[Source records]
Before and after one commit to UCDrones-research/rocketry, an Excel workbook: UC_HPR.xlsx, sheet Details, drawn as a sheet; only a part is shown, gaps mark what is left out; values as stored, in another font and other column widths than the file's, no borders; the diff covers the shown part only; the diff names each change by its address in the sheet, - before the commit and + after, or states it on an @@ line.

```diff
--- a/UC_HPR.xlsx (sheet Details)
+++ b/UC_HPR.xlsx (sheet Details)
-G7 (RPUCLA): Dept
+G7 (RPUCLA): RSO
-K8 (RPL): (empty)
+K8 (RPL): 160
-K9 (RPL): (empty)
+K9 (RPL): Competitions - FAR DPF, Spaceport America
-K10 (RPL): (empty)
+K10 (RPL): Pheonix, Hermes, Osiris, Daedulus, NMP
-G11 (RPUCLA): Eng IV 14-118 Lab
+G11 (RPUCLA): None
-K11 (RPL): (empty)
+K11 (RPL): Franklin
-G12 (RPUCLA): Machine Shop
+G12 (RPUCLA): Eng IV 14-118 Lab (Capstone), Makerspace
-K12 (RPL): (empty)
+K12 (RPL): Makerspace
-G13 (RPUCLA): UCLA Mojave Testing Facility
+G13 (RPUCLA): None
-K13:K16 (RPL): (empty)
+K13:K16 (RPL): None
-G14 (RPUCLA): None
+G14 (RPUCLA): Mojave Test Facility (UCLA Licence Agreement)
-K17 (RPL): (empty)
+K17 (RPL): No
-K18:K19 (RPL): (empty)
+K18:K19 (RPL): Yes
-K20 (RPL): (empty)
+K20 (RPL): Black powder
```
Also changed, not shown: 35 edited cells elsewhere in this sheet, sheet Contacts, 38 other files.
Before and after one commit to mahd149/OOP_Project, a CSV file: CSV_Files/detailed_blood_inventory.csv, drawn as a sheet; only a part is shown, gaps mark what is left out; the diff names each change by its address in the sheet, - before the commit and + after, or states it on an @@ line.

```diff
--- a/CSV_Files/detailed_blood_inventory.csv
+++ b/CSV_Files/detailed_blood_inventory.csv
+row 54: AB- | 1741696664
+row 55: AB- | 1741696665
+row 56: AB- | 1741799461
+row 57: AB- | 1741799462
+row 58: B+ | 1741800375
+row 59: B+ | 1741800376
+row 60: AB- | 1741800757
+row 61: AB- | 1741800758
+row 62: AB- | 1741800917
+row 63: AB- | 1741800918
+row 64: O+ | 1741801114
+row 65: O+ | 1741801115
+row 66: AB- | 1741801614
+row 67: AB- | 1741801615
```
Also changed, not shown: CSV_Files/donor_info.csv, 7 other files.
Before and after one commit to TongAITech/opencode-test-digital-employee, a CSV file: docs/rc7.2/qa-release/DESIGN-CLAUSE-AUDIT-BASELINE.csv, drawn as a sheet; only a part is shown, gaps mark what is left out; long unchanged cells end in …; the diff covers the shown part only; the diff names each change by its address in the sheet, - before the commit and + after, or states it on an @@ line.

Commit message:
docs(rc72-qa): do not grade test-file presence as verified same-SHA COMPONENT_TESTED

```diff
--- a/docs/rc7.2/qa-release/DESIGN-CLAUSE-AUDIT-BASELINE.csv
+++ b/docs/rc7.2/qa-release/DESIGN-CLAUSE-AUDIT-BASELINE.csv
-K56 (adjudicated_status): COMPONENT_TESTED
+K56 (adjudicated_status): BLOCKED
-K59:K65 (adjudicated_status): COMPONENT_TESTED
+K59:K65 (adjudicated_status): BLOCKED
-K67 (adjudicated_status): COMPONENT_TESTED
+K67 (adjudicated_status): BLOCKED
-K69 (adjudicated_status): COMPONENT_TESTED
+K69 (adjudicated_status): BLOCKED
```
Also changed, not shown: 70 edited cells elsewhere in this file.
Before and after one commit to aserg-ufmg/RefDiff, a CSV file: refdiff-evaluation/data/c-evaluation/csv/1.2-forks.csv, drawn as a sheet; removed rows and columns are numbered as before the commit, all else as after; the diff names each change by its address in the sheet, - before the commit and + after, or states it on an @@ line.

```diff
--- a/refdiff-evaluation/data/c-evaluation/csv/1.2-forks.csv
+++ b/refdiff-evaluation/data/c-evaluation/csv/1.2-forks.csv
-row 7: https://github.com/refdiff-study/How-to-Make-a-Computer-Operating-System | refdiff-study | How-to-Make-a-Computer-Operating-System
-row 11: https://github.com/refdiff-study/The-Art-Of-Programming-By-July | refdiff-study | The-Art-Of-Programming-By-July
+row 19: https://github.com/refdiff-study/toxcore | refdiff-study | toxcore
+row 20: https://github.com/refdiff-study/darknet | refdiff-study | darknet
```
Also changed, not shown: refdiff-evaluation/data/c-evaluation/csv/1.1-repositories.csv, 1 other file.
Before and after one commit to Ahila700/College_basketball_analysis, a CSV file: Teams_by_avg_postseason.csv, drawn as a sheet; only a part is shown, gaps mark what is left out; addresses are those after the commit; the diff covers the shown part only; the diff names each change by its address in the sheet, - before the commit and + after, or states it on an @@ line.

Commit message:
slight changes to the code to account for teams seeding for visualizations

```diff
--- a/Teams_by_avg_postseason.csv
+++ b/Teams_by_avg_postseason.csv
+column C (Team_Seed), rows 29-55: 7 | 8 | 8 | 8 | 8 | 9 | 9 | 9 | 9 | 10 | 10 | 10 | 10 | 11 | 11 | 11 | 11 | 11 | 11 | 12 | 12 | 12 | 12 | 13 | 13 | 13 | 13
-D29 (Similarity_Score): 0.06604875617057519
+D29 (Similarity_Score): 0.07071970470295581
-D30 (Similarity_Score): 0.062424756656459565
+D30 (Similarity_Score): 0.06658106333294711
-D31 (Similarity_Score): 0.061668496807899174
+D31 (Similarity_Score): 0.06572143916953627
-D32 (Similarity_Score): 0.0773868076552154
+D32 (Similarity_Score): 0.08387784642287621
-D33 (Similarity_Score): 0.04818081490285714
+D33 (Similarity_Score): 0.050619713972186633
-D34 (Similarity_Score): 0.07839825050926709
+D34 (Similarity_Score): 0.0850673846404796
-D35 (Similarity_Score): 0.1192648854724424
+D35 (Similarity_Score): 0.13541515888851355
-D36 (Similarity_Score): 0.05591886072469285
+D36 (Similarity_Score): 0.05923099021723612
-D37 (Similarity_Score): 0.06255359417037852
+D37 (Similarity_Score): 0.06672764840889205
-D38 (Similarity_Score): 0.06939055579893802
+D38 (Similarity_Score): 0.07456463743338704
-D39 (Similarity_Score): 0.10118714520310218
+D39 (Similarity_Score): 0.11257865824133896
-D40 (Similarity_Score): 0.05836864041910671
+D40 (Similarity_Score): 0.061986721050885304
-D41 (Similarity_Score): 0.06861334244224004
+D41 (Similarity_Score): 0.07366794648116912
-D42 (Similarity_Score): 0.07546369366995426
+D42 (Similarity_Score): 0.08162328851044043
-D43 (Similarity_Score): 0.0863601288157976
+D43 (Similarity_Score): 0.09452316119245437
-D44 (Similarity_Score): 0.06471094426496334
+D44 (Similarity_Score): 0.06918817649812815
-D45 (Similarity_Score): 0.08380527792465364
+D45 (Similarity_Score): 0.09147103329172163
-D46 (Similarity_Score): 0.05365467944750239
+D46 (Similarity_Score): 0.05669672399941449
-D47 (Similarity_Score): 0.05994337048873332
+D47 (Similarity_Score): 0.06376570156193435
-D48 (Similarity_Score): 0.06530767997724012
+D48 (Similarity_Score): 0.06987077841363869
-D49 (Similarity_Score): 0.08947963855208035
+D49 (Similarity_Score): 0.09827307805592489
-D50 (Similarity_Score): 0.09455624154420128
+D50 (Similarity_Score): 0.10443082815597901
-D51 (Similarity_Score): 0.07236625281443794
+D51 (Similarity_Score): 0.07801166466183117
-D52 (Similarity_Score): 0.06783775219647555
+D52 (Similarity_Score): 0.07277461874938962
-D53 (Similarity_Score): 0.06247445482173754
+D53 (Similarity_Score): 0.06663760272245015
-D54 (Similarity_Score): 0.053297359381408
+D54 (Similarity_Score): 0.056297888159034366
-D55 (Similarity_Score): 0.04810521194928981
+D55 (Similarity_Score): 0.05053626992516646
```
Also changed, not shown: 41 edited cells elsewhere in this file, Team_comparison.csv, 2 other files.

Aim of the exercise: Wherever a line of the data holds "BASELINE", copy that line.

Solution:
Before and after one commit to TongAITech/opencode-test-digital-employee, a CSV file: docs/rc7.2/qa-release/DESIGN-CLAUSE-AUDIT-BASELINE.csv, drawn as a sheet; only a part is shown, gaps mark what is left out; long unchanged cells end in …; the diff covers the shown part only; the diff names each change by its address in the sheet, - before the commit and + after, or states it on an @@ line.
--- a/docs/rc7.2/qa-release/DESIGN-CLAUSE-AUDIT-BASELINE.csv
+++ b/docs/rc7.2/qa-release/DESIGN-CLAUSE-AUDIT-BASELINE.csv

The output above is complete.